Required work: Check each line of the listing for the string "both". Copy those where it appears.

The data:
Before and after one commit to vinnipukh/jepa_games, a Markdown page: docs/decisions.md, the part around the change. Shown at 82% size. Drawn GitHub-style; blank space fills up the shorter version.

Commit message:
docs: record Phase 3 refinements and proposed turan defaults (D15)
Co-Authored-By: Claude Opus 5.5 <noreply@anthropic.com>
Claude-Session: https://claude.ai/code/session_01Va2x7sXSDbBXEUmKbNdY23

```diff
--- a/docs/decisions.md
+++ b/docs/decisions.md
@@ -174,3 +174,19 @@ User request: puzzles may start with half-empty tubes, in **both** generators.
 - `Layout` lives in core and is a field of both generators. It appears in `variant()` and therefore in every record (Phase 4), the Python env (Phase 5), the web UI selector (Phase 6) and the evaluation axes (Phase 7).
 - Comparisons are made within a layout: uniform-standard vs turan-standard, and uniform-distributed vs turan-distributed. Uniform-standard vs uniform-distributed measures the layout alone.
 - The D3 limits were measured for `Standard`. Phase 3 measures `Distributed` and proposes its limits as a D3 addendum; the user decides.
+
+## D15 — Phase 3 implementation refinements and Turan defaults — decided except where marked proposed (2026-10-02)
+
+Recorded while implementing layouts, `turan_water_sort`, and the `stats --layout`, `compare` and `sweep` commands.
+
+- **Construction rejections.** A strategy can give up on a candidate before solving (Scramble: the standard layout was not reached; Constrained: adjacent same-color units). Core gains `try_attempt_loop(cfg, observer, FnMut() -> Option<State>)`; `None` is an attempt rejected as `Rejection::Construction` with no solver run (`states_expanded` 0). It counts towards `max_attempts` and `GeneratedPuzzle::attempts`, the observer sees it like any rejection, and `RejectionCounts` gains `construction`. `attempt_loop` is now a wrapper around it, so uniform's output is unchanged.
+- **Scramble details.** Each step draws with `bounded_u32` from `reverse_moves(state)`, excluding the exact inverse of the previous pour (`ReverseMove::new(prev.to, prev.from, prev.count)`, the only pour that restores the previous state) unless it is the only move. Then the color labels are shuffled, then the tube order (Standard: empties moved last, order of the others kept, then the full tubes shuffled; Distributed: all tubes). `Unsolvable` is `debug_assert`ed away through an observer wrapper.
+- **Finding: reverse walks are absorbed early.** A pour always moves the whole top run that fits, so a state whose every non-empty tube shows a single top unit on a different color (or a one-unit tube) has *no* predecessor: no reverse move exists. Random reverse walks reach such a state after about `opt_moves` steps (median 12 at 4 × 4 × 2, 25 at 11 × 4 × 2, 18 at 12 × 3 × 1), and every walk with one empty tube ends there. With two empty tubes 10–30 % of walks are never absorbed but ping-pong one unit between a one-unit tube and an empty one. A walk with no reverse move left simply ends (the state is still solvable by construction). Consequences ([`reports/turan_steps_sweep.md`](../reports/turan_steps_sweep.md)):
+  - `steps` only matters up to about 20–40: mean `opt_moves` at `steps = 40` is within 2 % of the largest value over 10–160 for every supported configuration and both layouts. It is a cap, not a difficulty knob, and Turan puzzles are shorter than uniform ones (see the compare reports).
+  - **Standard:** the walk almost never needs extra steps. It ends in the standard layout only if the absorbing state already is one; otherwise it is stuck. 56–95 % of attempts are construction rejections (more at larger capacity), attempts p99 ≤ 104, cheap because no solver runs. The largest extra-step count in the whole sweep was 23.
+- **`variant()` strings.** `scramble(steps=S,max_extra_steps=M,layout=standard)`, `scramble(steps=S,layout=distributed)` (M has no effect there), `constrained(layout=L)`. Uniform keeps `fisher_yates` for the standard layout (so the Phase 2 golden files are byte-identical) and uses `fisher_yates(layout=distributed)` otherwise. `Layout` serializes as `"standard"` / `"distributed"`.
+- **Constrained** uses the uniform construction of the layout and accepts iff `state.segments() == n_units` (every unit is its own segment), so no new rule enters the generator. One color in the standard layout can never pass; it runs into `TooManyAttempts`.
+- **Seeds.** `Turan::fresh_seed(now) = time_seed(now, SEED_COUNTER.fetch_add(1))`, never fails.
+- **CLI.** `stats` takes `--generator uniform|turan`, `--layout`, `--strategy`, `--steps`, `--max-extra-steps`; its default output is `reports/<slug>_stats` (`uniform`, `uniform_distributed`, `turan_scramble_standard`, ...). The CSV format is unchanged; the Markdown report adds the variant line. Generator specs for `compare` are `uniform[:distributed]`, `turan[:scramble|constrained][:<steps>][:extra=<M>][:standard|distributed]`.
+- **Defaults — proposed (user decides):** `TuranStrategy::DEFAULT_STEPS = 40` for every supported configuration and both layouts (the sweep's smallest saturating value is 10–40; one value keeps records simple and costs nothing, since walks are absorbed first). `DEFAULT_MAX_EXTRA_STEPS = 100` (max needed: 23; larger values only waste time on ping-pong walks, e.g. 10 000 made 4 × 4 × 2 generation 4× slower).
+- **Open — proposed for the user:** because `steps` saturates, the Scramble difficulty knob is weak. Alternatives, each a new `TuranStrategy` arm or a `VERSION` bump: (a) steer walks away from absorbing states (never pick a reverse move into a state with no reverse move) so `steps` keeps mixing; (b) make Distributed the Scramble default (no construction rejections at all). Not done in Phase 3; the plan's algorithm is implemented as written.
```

Task result:
@@ -174,3 +174,19 @@ User request: puzzles may start with half-empty tubes, in **both** generators.
 - `Layout` lives in core and is a field of both generators. It appears in `variant()` and therefore in every record (Phase 4), the Python env (Phase 5), the web UI selector (Phase 6) and the evaluation axes (Phase 7).
+  - `steps` only matters up to about 20–40: mean `opt_moves` at `steps = 40` is within 2 % of the largest value over 10–160 for every supported configuration and both layouts. It is a cap, not a difficulty knob, and Turan puzzles are shorter than uniform ones (see the compare reports).
+- **Defaults — proposed (user decides):** `TuranStrategy::DEFAULT_STEPS = 40` for every supported configuration and both layouts (the sweep's smallest saturating value is 10–40; one value keeps records simple and costs nothing, since walks are absorbed first). `DEFAULT_MAX_EXTRA_STEPS = 100` (max needed: 23; larger values only waste time on ping-pong walks, e.g. 10 000 made 4 × 4 × 2 generation 4× slower).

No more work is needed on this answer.